“We will receive 78 per cent of the expected amount, translating to 180,000 doses,” said Trudeau. “I want to be clear: We will always share the most accurate information we have, but in the short term, those numbers can fluctuate. But as global productions continues to pick up, there will be more stability in the system and, most importantly, this temporary delay doesn’t change the fact that we will still receive two million doses of the Moderna vaccine, as planned before the end of March.”

This comes following news that there will be a temporary slowdown in the delivery of the Pfizer vaccine as the drug company deals with changes to its manufacturing plant in Belgium.

The Pfizer delay reportedly comes in the form of a 56 per cent cut over five weeks, resulting in around 845,000 fewer doses.  
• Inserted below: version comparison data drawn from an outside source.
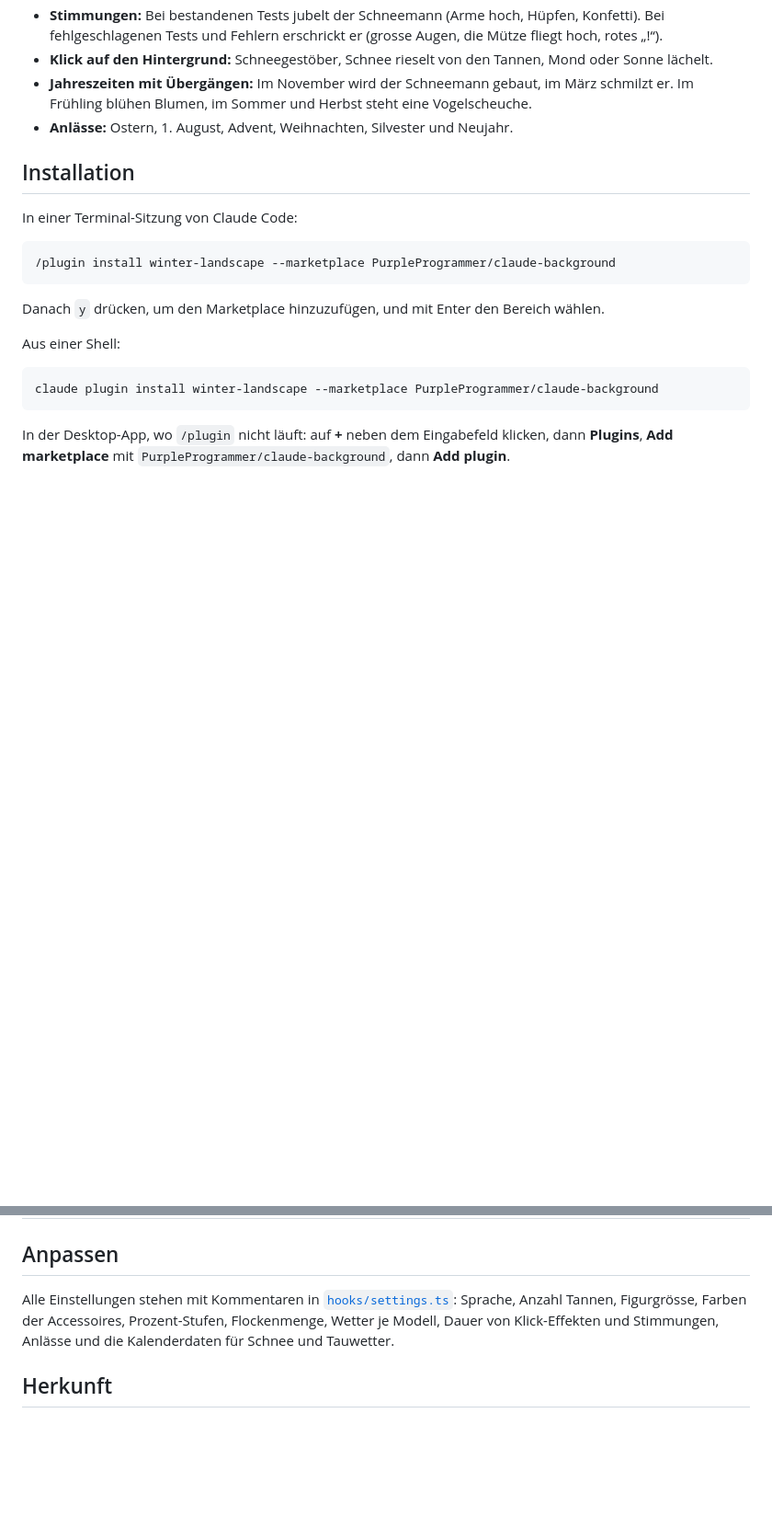
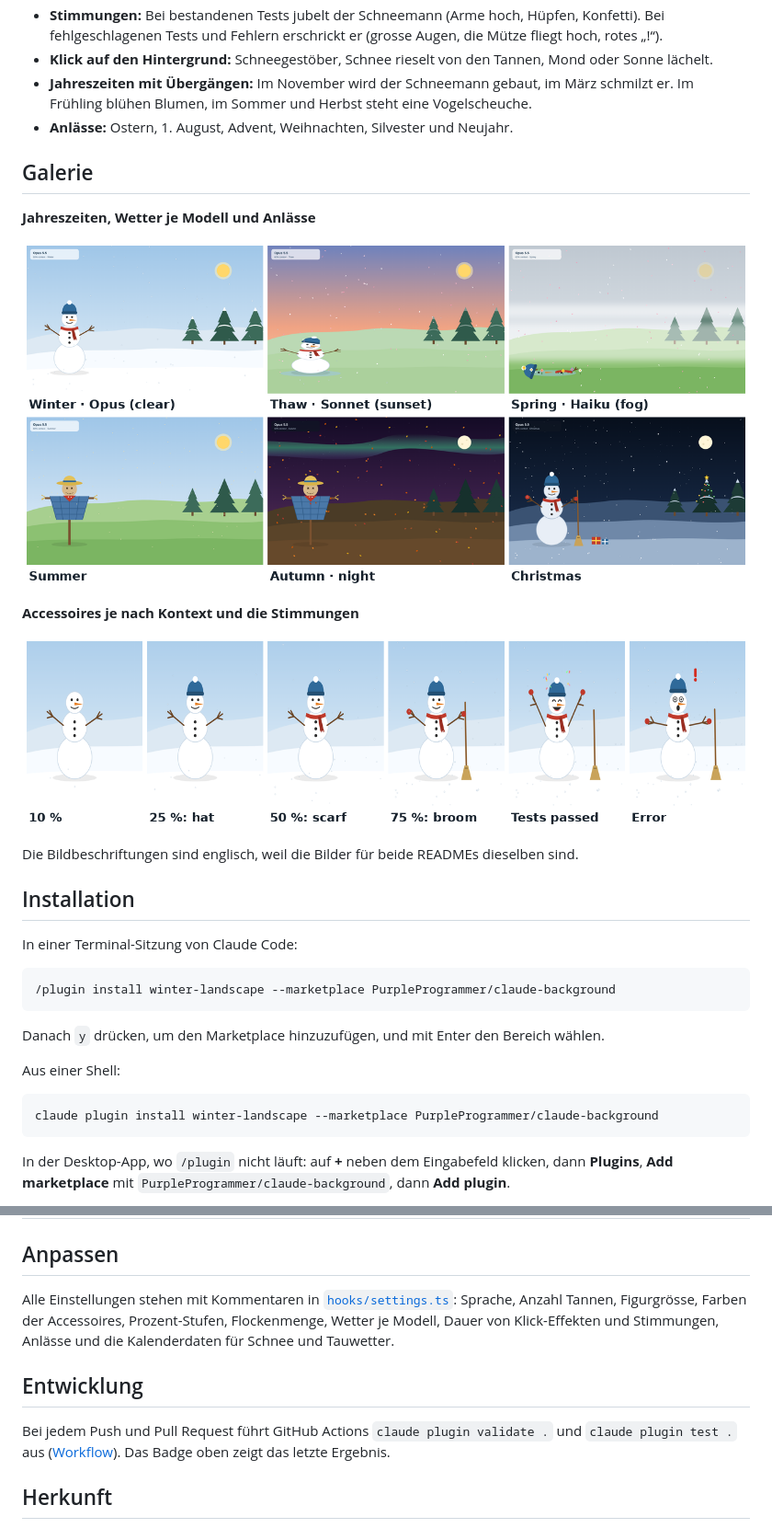
Before and after one commit to PurpleProgrammer/Claude-Background, a Markdown page: README.de.md, 2 parts joined by grey strips. Shown at 92% size. Drawn GitHub-style; pictures changed too: docs/images/seasons.png (added), docs/images/stages-moods.png (added); blank space fills up the shorter version.

```diff
--- a/README.de.md
+++ b/README.de.md
@@ -10,6 +14,18 @@ Ein Hintergrund für die Claude-App (Desktop und Mobil): eine schlichte Landscha
 - **Klick auf den Hintergrund:** Schneegestöber, Schnee rieselt von den Tannen, Mond oder Sonne lächelt.
 - **Jahreszeiten mit Übergängen:** Im November wird der Schneemann gebaut, im März schmilzt er. Im Frühling blühen Blumen, im Sommer und Herbst steht eine Vogelscheuche.
 - **Anlässe:** Ostern, 1. August, Advent, Weihnachten, Silvester und Neujahr.
+
+## Galerie
+
+**Jahreszeiten, Wetter je Modell und Anlässe**
+
+![Winter, Tauwetter, Frühling, Sommer, Herbst und Weihnachten](docs/images/seasons.png)
+
+**Accessoires je nach Kontext und die Stimmungen**
+
+![Der Schneemann bei 10, 25, 50 und 75 Prozent Kontext, jubelnd und erschrocken](docs/images/stages-moods.png)
+
+Die Bildbeschriftungen sind englisch, weil die Bilder für beide READMEs dieselben sind.
 
 ## Installation
 
@@ -53,6 +69,10 @@ Die deutschen Wörter funktionieren immer, auch wenn die Sprache auf Englisch st
 
 Alle Einstellungen stehen mit Kommentaren in [`hooks/settings.ts`](hooks/settings.ts): Sprache, Anzahl Tannen, Figurgrösse, Farben der Accessoires, Prozent-Stufen, Flockenmenge, Wetter je Modell, Dauer von Klick-Effekten und Stimmungen, Anlässe und die Kalenderdaten für Schnee und Tauwetter.
 
+## Entwicklung
+
+Bei jedem Push und Pull Request führt GitHub Actions `claude plugin validate .` und `claude plugin test .` aus ([Workflow](.github/workflows/check.yml)). Das Badge oben zeigt das letzte Ergebnis.
+
 ## Herkunft
 
 `hooks/make-colors.js` und `hooks/make-colors.d.ts` stammen unverändert aus dem Plugin-Baukasten von Claude Code, der sie zum Einbauen in Mods bereitstellt. Für sie gelten weiterhin die ursprünglichen Bedingungen.
```
Also changed, not shown: other parts of README.de.md (+4 -0 lines), README.md (+18 -0 lines), 2 other files.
But Trudeau continued to insist that Canada is still on track to receive four million doses of the Pfizer vaccine by the end of March. He also said he has been in talks with the drug company about “Canada receiving more doses, ahead of schedule, starting in the spring.”

Trudeau maintained that the ultimate target is getting the vaccine to every Canadian who wants it by the end of September.

During a questions, Trudeau was asked about what motivates the new travel restrictions, given that international travel has accounted for a relatively low number of cases in Canada. He was asked if the emergence of variants of the virus was a driving force.

“We know that these variants represent a real challenge,” Trudeau said. “We’ve seen public health modelling that shows what happens if these variants do take hold in Canada. We saw that one travel case resulted in many, many cases of the U.K. variant in and around Barrie and expanding. We know that just one case of the variant that comes in could cause significant challenges, and that’s why we need to take extra measures. Yes, it is extremely low, the number of cases that are traced back to international travel, but it’s not zero.”

Trudeau would not give specifics when asked about a timeline for the lifting of the travel restrictions.

“We’re doing this to keep as many Canadians alive and healthy as we can through this pandemic,” he said. “We’re taking difficult measures now so that we can get through this quicker, so that we have less damage to our economy, to our industries, to our workers, to our lives. This is something Canada is focused on.”

Ontario Premier Doug Ford welcomed Ottawa’s tougher travel measures but said his province will implement mandatory testing for international travellers arriving at Toronto Pearson International Airport starting Feb. 1 at noon.

“It looks like these new (federal) measures won’t be fully in place until a few weeks from now,” he said in a Jan. 29 news conference. “That’s a few weeks too long.”

Travellers who refuse the testing, which is being put in place through a section 22 order under section 77.1 of the Health Protection and Promotion Act, will be subject to fines starting at $750.

Ford announced the airport testing as part of a six-point plan to limit the spread of the more infectious variants of COVID-19, which the government announced in a Jan. 29 news release. The plan includes enhanced screening and genomic sequencing; strengthened case and contact management; the establishment of a genomics databank and analytics capability; stronger protections for vulnerable populations; and a continuation of current public health and workplace safety measures, including an extension of the current provincial emergency and stay-at-home order until Feb. 9.

The news release notes that, to date, 51 cases of the U.K. variant have been confirmed in the province.

With files from John Schofield

If you have any information, story ideas or news tips for The Lawyer’s Daily, please contact Terry Davidson at t.davidson@lexisnexis.ca or call 905-415-5899.